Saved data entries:
━━━━━━━━━━━━━━━━
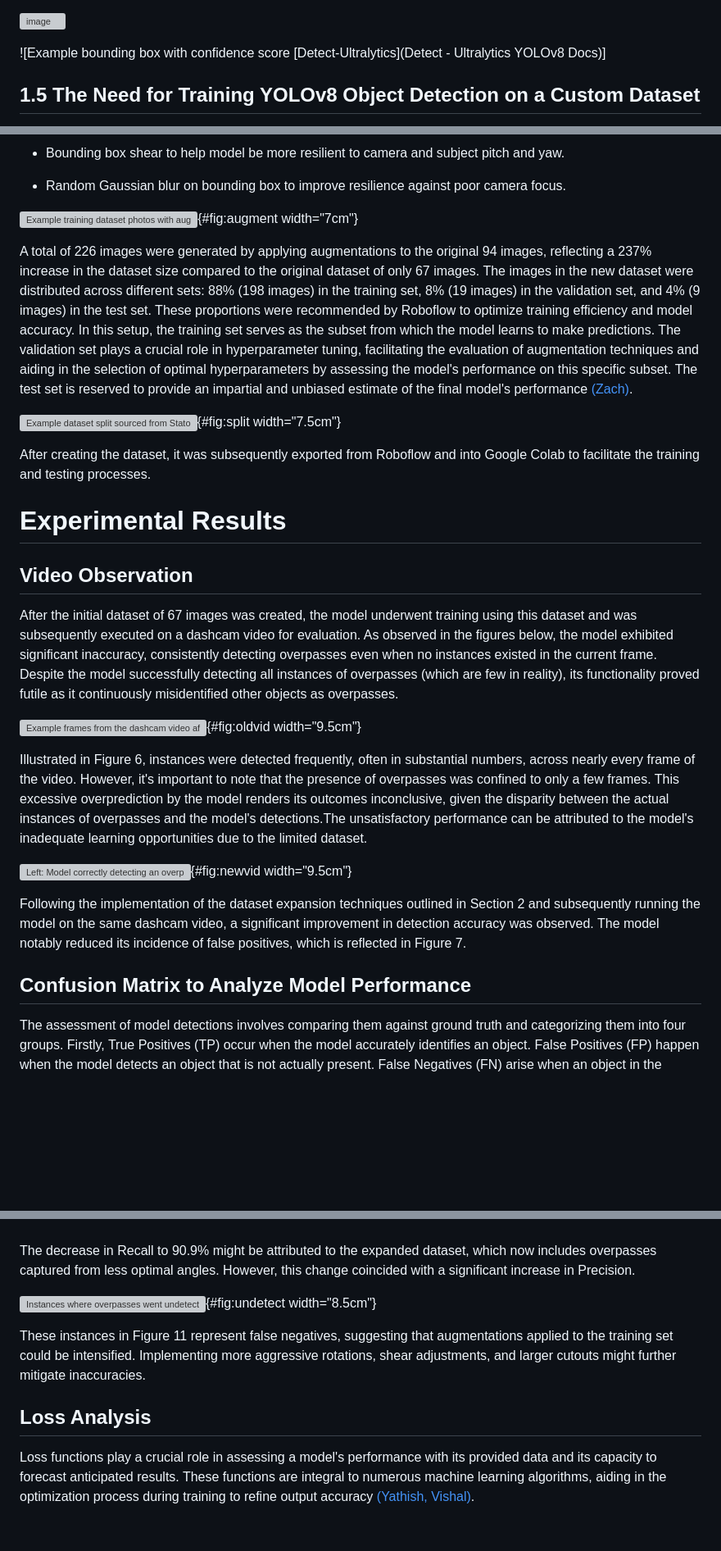
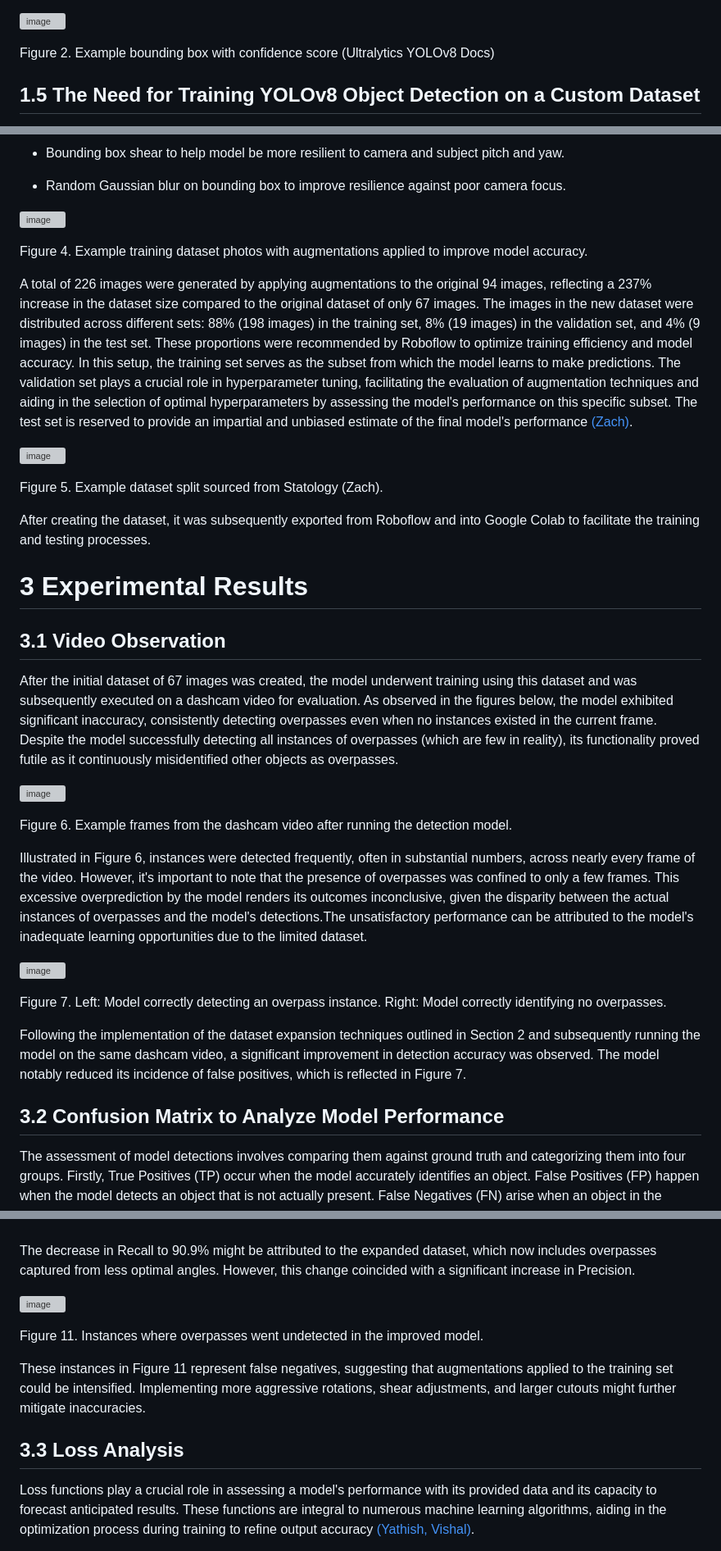
Before and after one commit to hannah0wang/yolov8_custom_object_detection, a Markdown page: README.md, 3 parts joined by grey strips. Shown at 82% size. Rendered like a GitHub page; blank space fills up the shorter version; grey boxes are pictures that could not be loaded.

```diff
--- a/README.md
+++ b/README.md
@@ -90,8 +87,7 @@ predicted locations do not align with any known overpass locations.
 
 ![image](https://github.com/hannah0wang/yolov8_custom_object_detection/assets/43276816/c8a96d32-778f-4397-8e43-41eb1b7c9968)
 
-![Example bounding box with confidence score
-[Detect-Ultralytics](Detect - Ultralytics YOLOv8 Docs)]
+Figure 2. Example bounding box with confidence score (Ultralytics YOLOv8 Docs)
 
 ## 1.5 The Need for Training YOLOv8 Object Detection on a Custom Dataset
 
@@ -200,8 +196,10 @@ dataset:
 -   Random Gaussian blur on bounding box to improve resilience against
     poor camera focus.
 
-![Example training dataset photos with augmentations applied to improve
-model accuracy.](roboflow-augmentations.png){#fig:augment width="7cm"}
+![image](https://github.com/hannah0wang/yolov8_custom_object_detection/assets/43276816/48f1d34d-1147-4685-a4f4-42282b009a89)
+
+Figure 4. Example training dataset photos with augmentations applied to improve
+model accuracy.
 
 A total of 226 images were generated by applying augmentations to the
 original 94 images, reflecting a 237% increase in the dataset size
@@ -219,15 +217,17 @@ provide an impartial and unbiased estimate of the final model's
 performance
 [(Zach)](https://www.statology.org/validation-set-vs-test-set/#:~:text=Whenever%20we%20fit%20a%20machine%20learning%20algorithm%20to,an%20unbiased%20estimate%20of%20the%20final%20model%20performance.).
 
-![Example dataset split sourced from Statology
-(Zach).](set-splits.png){#fig:split width="7.5cm"}
+![image](https://github.com/hannah0wang/yolov8_custom_object_detection/assets/43276816/9e3e1906-125f-401f-87b6-41ed9d50e0a1)
+
+Figure 5. Example dataset split sourced from Statology
+(Zach).
 
 After creating the dataset, it was subsequently exported from Roboflow
 and into Google Colab to facilitate the training and testing processes.
 
-# Experimental Results
+# 3 Experimental Results
 
-## Video Observation
+## 3.1 Video Observation
 
 After the initial dataset of 67 images was created, the model underwent
 training using this dataset and was subsequently executed on a dashcam
@@ -238,8 +238,10 @@ successfully detecting all instances of overpasses (which are few in
 reality), its functionality proved futile as it continuously
 misidentified other objects as overpasses.
 
-![Example frames from the dashcam video after running the detection
-model.](old-model-video.png){#fig:oldvid width="9.5cm"}
+![image](https://github.com/hannah0wang/yolov8_custom_object_detection/assets/43276816/2e0e6594-5bfd-4593-8e4d-c67d289a8f22)
+
+Figure 6. Example frames from the dashcam video after running the detection
+model.
 
 Illustrated in Figure 6, instances were detected frequently, often in
 substantial numbers, across nearly every frame of the video. However,
@@ -250,9 +252,10 @@ instances of overpasses and the model's detections.The unsatisfactory
 performance can be attributed to the model's inadequate learning
 opportunities due to the limited dataset.
 
-![Left: Model correctly detecting an overpass instance. Right: Model
-correctly identifying no overpasses.](new-model-video.png){#fig:newvid
-width="9.5cm"}
+![image](https://github.com/hannah0wang/yolov8_custom_object_detection/assets/43276816/ec1a7a54-4f8a-4313-9b64-940353071cdb)
+
+Figure 7. Left: Model correctly detecting an overpass instance. Right: Model
+correctly identifying no overpasses.
 
 Following the implementation of the dataset expansion techniques
 outlined in Section 2 and subsequently running the model on the same
@@ -260,7 +263,7 @@ dashcam video, a significant improvement in detection accuracy was
 observed. The model notably reduced its incidence of false positives,
 which is reflected in Figure 7.
 
-## Confusion Matrix to Analyze Model Performance
+## 3.2 Confusion Matrix to Analyze Model Performance
 
 The assessment of model detections involves comparing them against
 ground truth and categorizing them into four groups. Firstly, True
@@ -323,15 +331,17 @@ dataset, which now includes overpasses captured from less optimal
 angles. However, this change coincided with a significant increase in
 Precision.
 
-![Instances where overpasses went undetected in the improved
-model.](undetected-overpasses.png){#fig:undetect width="8.5cm"}
+![image](https://github.com/hannah0wang/yolov8_custom_object_detection/assets/43276816/f86aaf07-6422-454c-a3c0-db5faae07630)
+
+Figure 11. Instances where overpasses went undetected in the improved
+model.
 
 These instances in Figure 11 represent false negatives, suggesting that
 augmentations applied to the training set could be intensified.
 Implementing more aggressive rotations, shear adjustments, and larger
 cutouts might further mitigate inaccuracies.
 
-## Loss Analysis
+## 3.3 Loss Analysis
 
 Loss functions play a crucial role in assessing a model's performance
 with its provided data and its capacity to forecast anticipated results.
```
Also changed, not shown: other parts of README.md (+70 -59 lines).
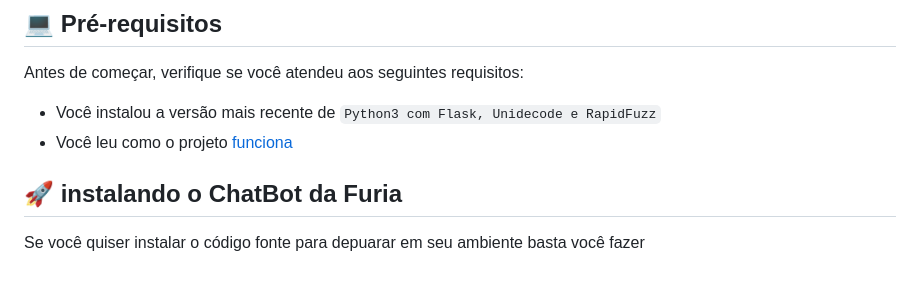
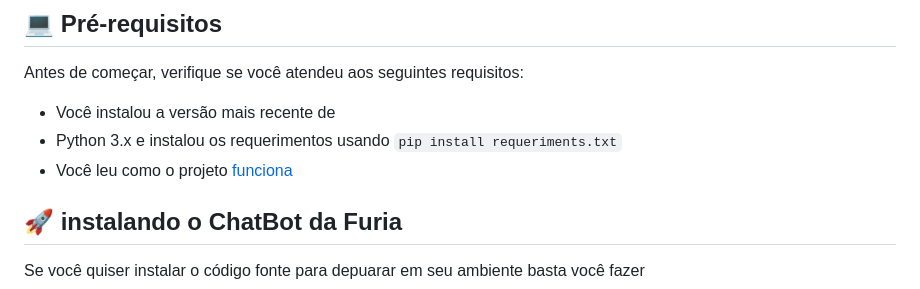
Before and after one commit to ViniOcCode/furia-chatbot, a Markdown page: README.md, the part around one of its changes. Rendered like a GitHub page.

```diff
--- a/README.md
+++ b/README.md
@@ -24,8 +24,9 @@ O projeto ainda está em desenvolvimento e as próximas atualizações serão vo
 
 Antes de começar, verifique se você atendeu aos seguintes requisitos:
 
-- Você instalou a versão mais recente de `Python3 com Flask, Unidecode e RapidFuzz`
-- Você leu como o projeto [funciona](##como-funciona-o-chatbot-da-furia)
+- Você instalou a versão mais recente de
+ - Python 3.x e instalou os requerimentos usando `pip install requeriments.txt`
+- Você leu como o projeto [funciona](#como-funciona-o-chatbot-da-furia)
 
 ## 🚀 instalando o ChatBot da Furia
 
```
Also changed, not shown: other parts of README.md (+2 -2 lines).
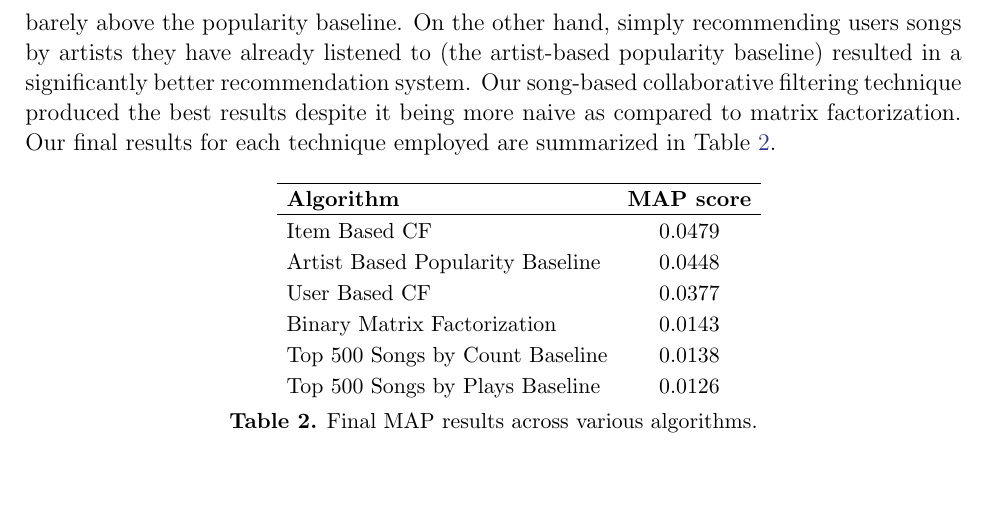
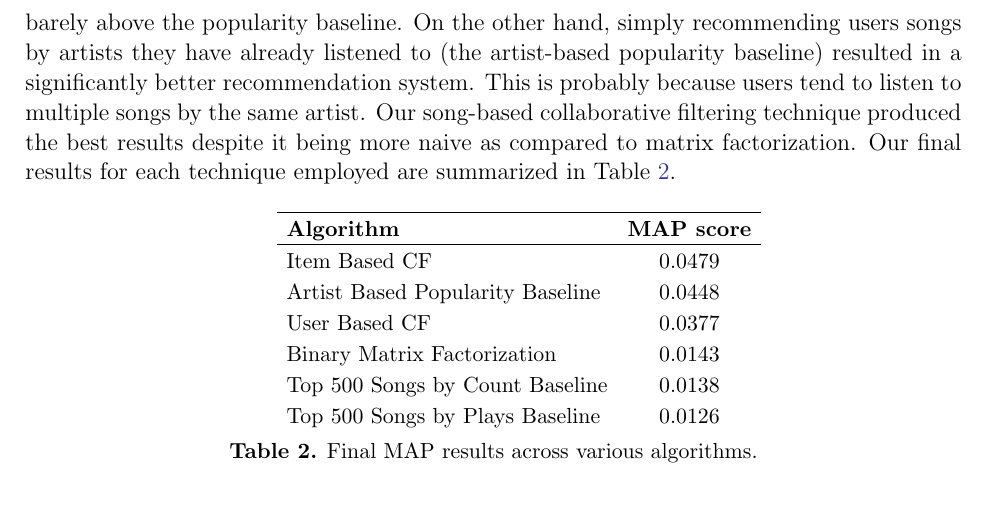
Before and after one commit to eringrand/musicanalysis, a LaTeX paper (writeup/MSDgroupwriteup.tex): part of page 9 of 11, cut so that both start at the same text. Compiled offline with pdfLaTeX; an older LaTeX class or package is replaced by its successor.

Commit message:
Update MSDgroupwriteup.tex

```diff
--- a/writeup/MSDgroupwriteup.tex
+++ b/writeup/MSDgroupwriteup.tex
@@ -200,7 +200,7 @@ Lastly, we sorted the songs by scores and recommended the user the top 500 songs
 
 
 \section{Results}
-After comparing the various algorithms, we found that item-based collaborative filtering gave us the best result. Our most complicated model, matrix factorization, gave us results barely above the popularity baseline. On the other hand, simply recommending users songs by artists they have already listened to (the artist-based popularity baseline) resulted in a significantly better recommendation system. Our song-based collaborative filtering technique produced the best results despite it being more naive as compared to matrix factorization. Our final results for each technique employed are summarized in Table \ref{tab:map}.
+After comparing the various algorithms, we found that item-based collaborative filtering gave us the best result. Our most complicated model, matrix factorization, gave us results barely above the popularity baseline. On the other hand, simply recommending users songs by artists they have already listened to (the artist-based popularity baseline) resulted in a significantly better recommendation system. This is probably because users tend to listen to multiple songs by the same artist. Our song-based collaborative filtering technique produced the best results despite it being more naive as compared to matrix factorization. Our final results for each technique employed are summarized in Table \ref{tab:map}.
 
 \begin{table}[h]
 \begin{center}
```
━━━━━━━━━━━━━━━━
Write out each entry above once more, exactly as written, and drop the pictures.

Before and after one commit to hannah0wang/yolov8_custom_object_detection, a Markdown page: README.md, 3 parts joined by grey strips. Shown at 82% size. Rendered like a GitHub page; blank space fills up the shorter version; grey boxes are pictures that could not be loaded.

```diff
--- a/README.md
+++ b/README.md
@@ -90,8 +87,7 @@ predicted locations do not align with any known overpass locations.
 
 ![image](https://github.com/hannah0wang/yolov8_custom_object_detection/assets/43276816/c8a96d32-778f-4397-8e43-41eb1b7c9968)
 
-![Example bounding box with confidence score
-[Detect-Ultralytics](Detect - Ultralytics YOLOv8 Docs)]
+Figure 2. Example bounding box with confidence score (Ultralytics YOLOv8 Docs)
 
 ## 1.5 The Need for Training YOLOv8 Object Detection on a Custom Dataset
 
@@ -200,8 +196,10 @@ dataset:
 -   Random Gaussian blur on bounding box to improve resilience against
     poor camera focus.
 
-![Example training dataset photos with augmentations applied to improve
-model accuracy.](roboflow-augmentations.png){#fig:augment width="7cm"}
+![image](https://github.com/hannah0wang/yolov8_custom_object_detection/assets/43276816/48f1d34d-1147-4685-a4f4-42282b009a89)
+
+Figure 4. Example training dataset photos with augmentations applied to improve
+model accuracy.
 
 A total of 226 images were generated by applying augmentations to the
 original 94 images, reflecting a 237% increase in the dataset size
@@ -219,15 +217,17 @@ provide an impartial and unbiased estimate of the final model's
 performance
 [(Zach)](https://www.statology.org/validation-set-vs-test-set/#:~:text=Whenever%20we%20fit%20a%20machine%20learning%20algorithm%20to,an%20unbiased%20estimate%20of%20the%20final%20model%20performance.).
 
-![Example dataset split sourced from Statology
-(Zach).](set-splits.png){#fig:split width="7.5cm"}
+![image](https://github.com/hannah0wang/yolov8_custom_object_detection/assets/43276816/9e3e1906-125f-401f-87b6-41ed9d50e0a1)
+
+Figure 5. Example dataset split sourced from Statology
+(Zach).
 
 After creating the dataset, it was subsequently exported from Roboflow
 and into Google Colab to facilitate the training and testing processes.
 
-# Experimental Results
+# 3 Experimental Results
 
-## Video Observation
+## 3.1 Video Observation
 
 After the initial dataset of 67 images was created, the model underwent
 training using this dataset and was subsequently executed on a dashcam
@@ -238,8 +238,10 @@ successfully detecting all instances of overpasses (which are few in
 reality), its functionality proved futile as it continuously
 misidentified other objects as overpasses.
 
-![Example frames from the dashcam video after running the detection
-model.](old-model-video.png){#fig:oldvid width="9.5cm"}
+![image](https://github.com/hannah0wang/yolov8_custom_object_detection/assets/43276816/2e0e6594-5bfd-4593-8e4d-c67d289a8f22)
+
+Figure 6. Example frames from the dashcam video after running the detection
+model.
 
 Illustrated in Figure 6, instances were detected frequently, often in
 substantial numbers, across nearly every frame of the video. However,
@@ -250,9 +252,10 @@ instances of overpasses and the model's detections.The unsatisfactory
 performance can be attributed to the model's inadequate learning
 opportunities due to the limited dataset.
 
-![Left: Model correctly detecting an overpass instance. Right: Model
-correctly identifying no overpasses.](new-model-video.png){#fig:newvid
-width="9.5cm"}
+![image](https://github.com/hannah0wang/yolov8_custom_object_detection/assets/43276816/ec1a7a54-4f8a-4313-9b64-940353071cdb)
+
+Figure 7. Left: Model correctly detecting an overpass instance. Right: Model
+correctly identifying no overpasses.
 
 Following the implementation of the dataset expansion techniques
 outlined in Section 2 and subsequently running the model on the same
@@ -260,7 +263,7 @@ dashcam video, a significant improvement in detection accuracy was
 observed. The model notably reduced its incidence of false positives,
 which is reflected in Figure 7.
 
-## Confusion Matrix to Analyze Model Performance
+## 3.2 Confusion Matrix to Analyze Model Performance
 
 The assessment of model detections involves comparing them against
 ground truth and categorizing them into four groups. Firstly, True
@@ -323,15 +331,17 @@ dataset, which now includes overpasses captured from less optimal
 angles. However, this change coincided with a significant increase in
 Precision.
 
-![Instances where overpasses went undetected in the improved
-model.](undetected-overpasses.png){#fig:undetect width="8.5cm"}
+![image](https://github.com/hannah0wang/yolov8_custom_object_detection/assets/43276816/f86aaf07-6422-454c-a3c0-db5faae07630)
+
+Figure 11. Instances where overpasses went undetected in the improved
+model.
 
 These instances in Figure 11 represent false negatives, suggesting that
 augmentations applied to the training set could be intensified.
 Implementing more aggressive rotations, shear adjustments, and larger
 cutouts might further mitigate inaccuracies.
 
-## Loss Analysis
+## 3.3 Loss Analysis
 
 Loss functions play a crucial role in assessing a model's performance
 with its provided data and its capacity to forecast anticipated results.
```
Also changed, not shown: other parts of README.md (+70 -59 lines).
Before and after one commit to ViniOcCode/furia-chatbot, a Markdown page: README.md, the part around one of its changes. Rendered like a GitHub page.

```diff
--- a/README.md
+++ b/README.md
@@ -24,8 +24,9 @@ O projeto ainda está em desenvolvimento e as próximas atualizações serão vo
 
 Antes de começar, verifique se você atendeu aos seguintes requisitos:
 
-- Você instalou a versão mais recente de `Python3 com Flask, Unidecode e RapidFuzz`
-- Você leu como o projeto [funciona](##como-funciona-o-chatbot-da-furia)
+- Você instalou a versão mais recente de
+ - Python 3.x e instalou os requerimentos usando `pip install requeriments.txt`
+- Você leu como o projeto [funciona](#como-funciona-o-chatbot-da-furia)
 
 ## 🚀 instalando o ChatBot da Furia
 
```
Also changed, not shown: other parts of README.md (+2 -2 lines).
Before and after one commit to eringrand/musicanalysis, a LaTeX paper (writeup/MSDgroupwriteup.tex): part of page 9 of 11, cut so that both start at the same text. Compiled offline with pdfLaTeX; an older LaTeX class or package is replaced by its successor.

Commit message:
Update MSDgroupwriteup.tex

```diff
--- a/writeup/MSDgroupwriteup.tex
+++ b/writeup/MSDgroupwriteup.tex
@@ -200,7 +200,7 @@ Lastly, we sorted the songs by scores and recommended the user the top 500 songs
 
 
 \section{Results}
-After comparing the various algorithms, we found that item-based collaborative filtering gave us the best result. Our most complicated model, matrix factorization, gave us results barely above the popularity baseline. On the other hand, simply recommending users songs by artists they have already listened to (the artist-based popularity baseline) resulted in a significantly better recommendation system. Our song-based collaborative filtering technique produced the best results despite it being more naive as compared to matrix factorization. Our final results for each technique employed are summarized in Table \ref{tab:map}.
+After comparing the various algorithms, we found that item-based collaborative filtering gave us the best result. Our most complicated model, matrix factorization, gave us results barely above the popularity baseline. On the other hand, simply recommending users songs by artists they have already listened to (the artist-based popularity baseline) resulted in a significantly better recommendation system. This is probably because users tend to listen to multiple songs by the same artist. Our song-based collaborative filtering technique produced the best results despite it being more naive as compared to matrix factorization. Our final results for each technique employed are summarized in Table \ref{tab:map}.
 
 \begin{table}[h]
 \begin{center}
```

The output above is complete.